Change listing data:
##########

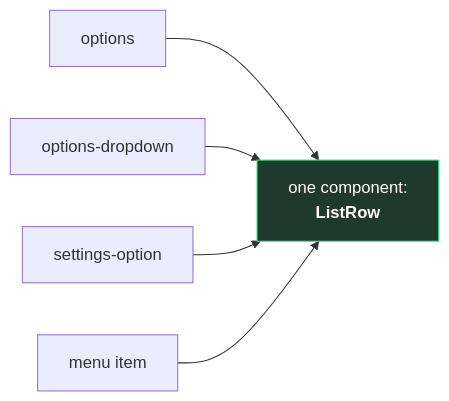
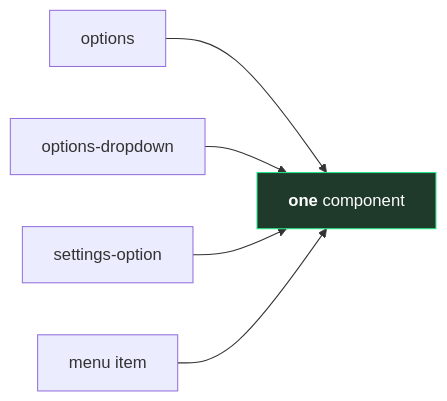
Before and after one commit to cris-achiardi/weave-ds-template: the second of 3 diagrams in docs/documentation/06-from-figma-to-component.md, drawn with Mermaid. The commit also changed other lines of this file and 6 other files, not shown here.

````diff
--- a/docs/documentation/06-from-figma-to-component.md
+++ b/docs/documentation/06-from-figma-to-component.md
@@ -71,8 +48,8 @@
 ```mermaid
 flowchart LR
-  A["options"] --> R["one component:<br/><b>ListRow</b>"]
+  A["options"] --> R["<b>one</b> component"]
   B["options-dropdown"] --> R
   C["settings-option"] --> R
   D["menu item"] --> R
   style R fill:#1f3a2a,stroke:#26e589,color:#fff
 ```
````
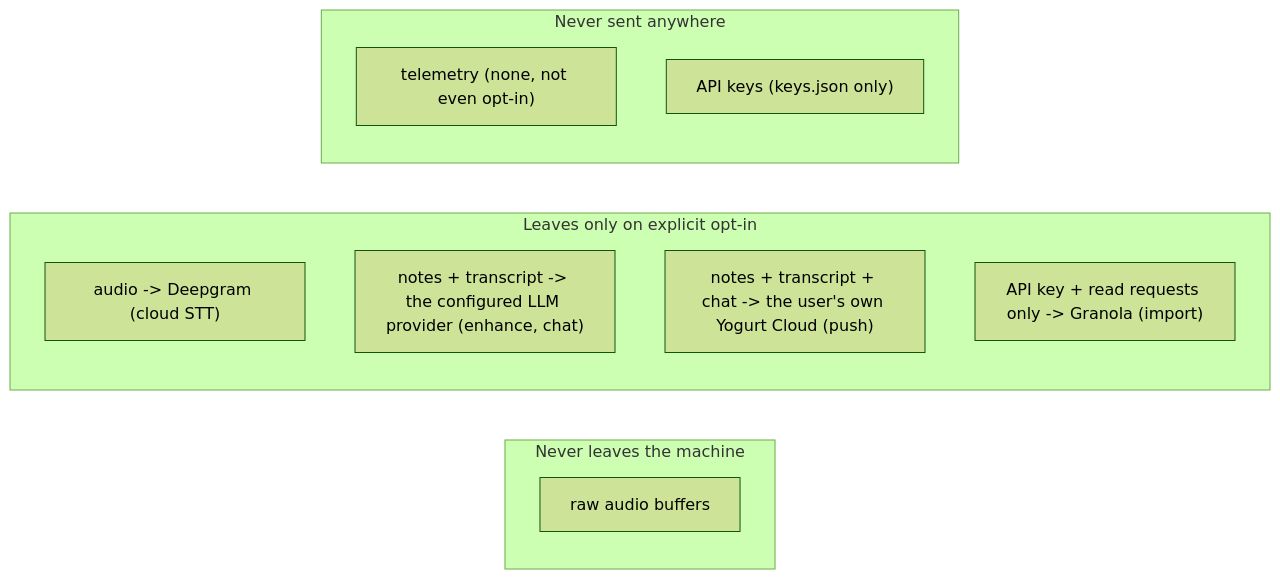
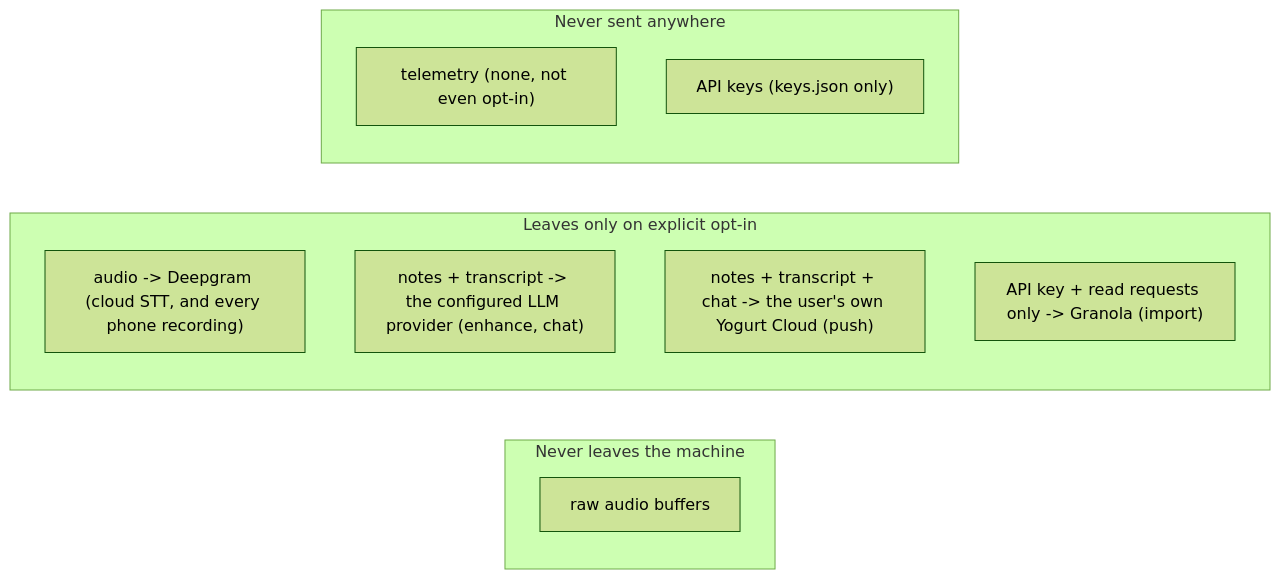
One commit to jarvisrchen/yogurt changed diagram 11 of 14 in docs/ARCHITECTURE.md. Above: the diagram before and after it, drawn with Mermaid (forest theme). The commit also changed other lines of this file and 182 other files, not shown here.

````diff
--- a/docs/ARCHITECTURE.md
+++ b/docs/ARCHITECTURE.md
@@ -655,16 +656,16 @@
 ```mermaid
 graph LR
     subgraph Local["Never leaves the machine"]
         AUDIOB["raw audio buffers"]
     end
     subgraph Opt["Leaves only on explicit opt-in"]
-        AU["audio -> Deepgram (cloud STT)"]
+        AU["audio -> Deepgram (cloud STT, and every phone recording)"]
         TR["notes + transcript -> the configured LLM provider (enhance, chat)"]
         CL["notes + transcript + chat -> the user's own Yogurt Cloud (push)"]
         GRN["API key + read requests only -> Granola (import)"]
     end
     subgraph Never["Never sent anywhere"]
         TEL["telemetry (none, not even opt-in)"]
         KEYS["API keys (keys.json only)"]
     end
 ```
````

##########

■ **WORK TASK**:
Give the entries above again, exactly as written and free of images.

■ **EXERCISE RESPONSE**:
Before and after one commit to cris-achiardi/weave-ds-template: the second of 3 diagrams in docs/documentation/06-from-figma-to-component.md, drawn with Mermaid. The commit also changed other lines of this file and 6 other files, not shown here.

````diff
--- a/docs/documentation/06-from-figma-to-component.md
+++ b/docs/documentation/06-from-figma-to-component.md
@@ -71,8 +48,8 @@
 ```mermaid
 flowchart LR
-  A["options"] --> R["one component:<br/><b>ListRow</b>"]
+  A["options"] --> R["<b>one</b> component"]
   B["options-dropdown"] --> R
   C["settings-option"] --> R
   D["menu item"] --> R
   style R fill:#1f3a2a,stroke:#26e589,color:#fff
 ```
````
One commit to jarvisrchen/yogurt changed diagram 11 of 14 in docs/ARCHITECTURE.md. Above: the diagram before and after it, drawn with Mermaid (forest theme). The commit also changed other lines of this file and 182 other files, not shown here.

````diff
--- a/docs/ARCHITECTURE.md
+++ b/docs/ARCHITECTURE.md
@@ -655,16 +656,16 @@
 ```mermaid
 graph LR
     subgraph Local["Never leaves the machine"]
         AUDIOB["raw audio buffers"]
     end
     subgraph Opt["Leaves only on explicit opt-in"]
-        AU["audio -> Deepgram (cloud STT)"]
+        AU["audio -> Deepgram (cloud STT, and every phone recording)"]
         TR["notes + transcript -> the configured LLM provider (enhance, chat)"]
         CL["notes + transcript + chat -> the user's own Yogurt Cloud (push)"]
         GRN["API key + read requests only -> Granola (import)"]
     end
     subgraph Never["Never sent anywhere"]
         TEL["telemetry (none, not even opt-in)"]
         KEYS["API keys (keys.json only)"]
     end
 ```
````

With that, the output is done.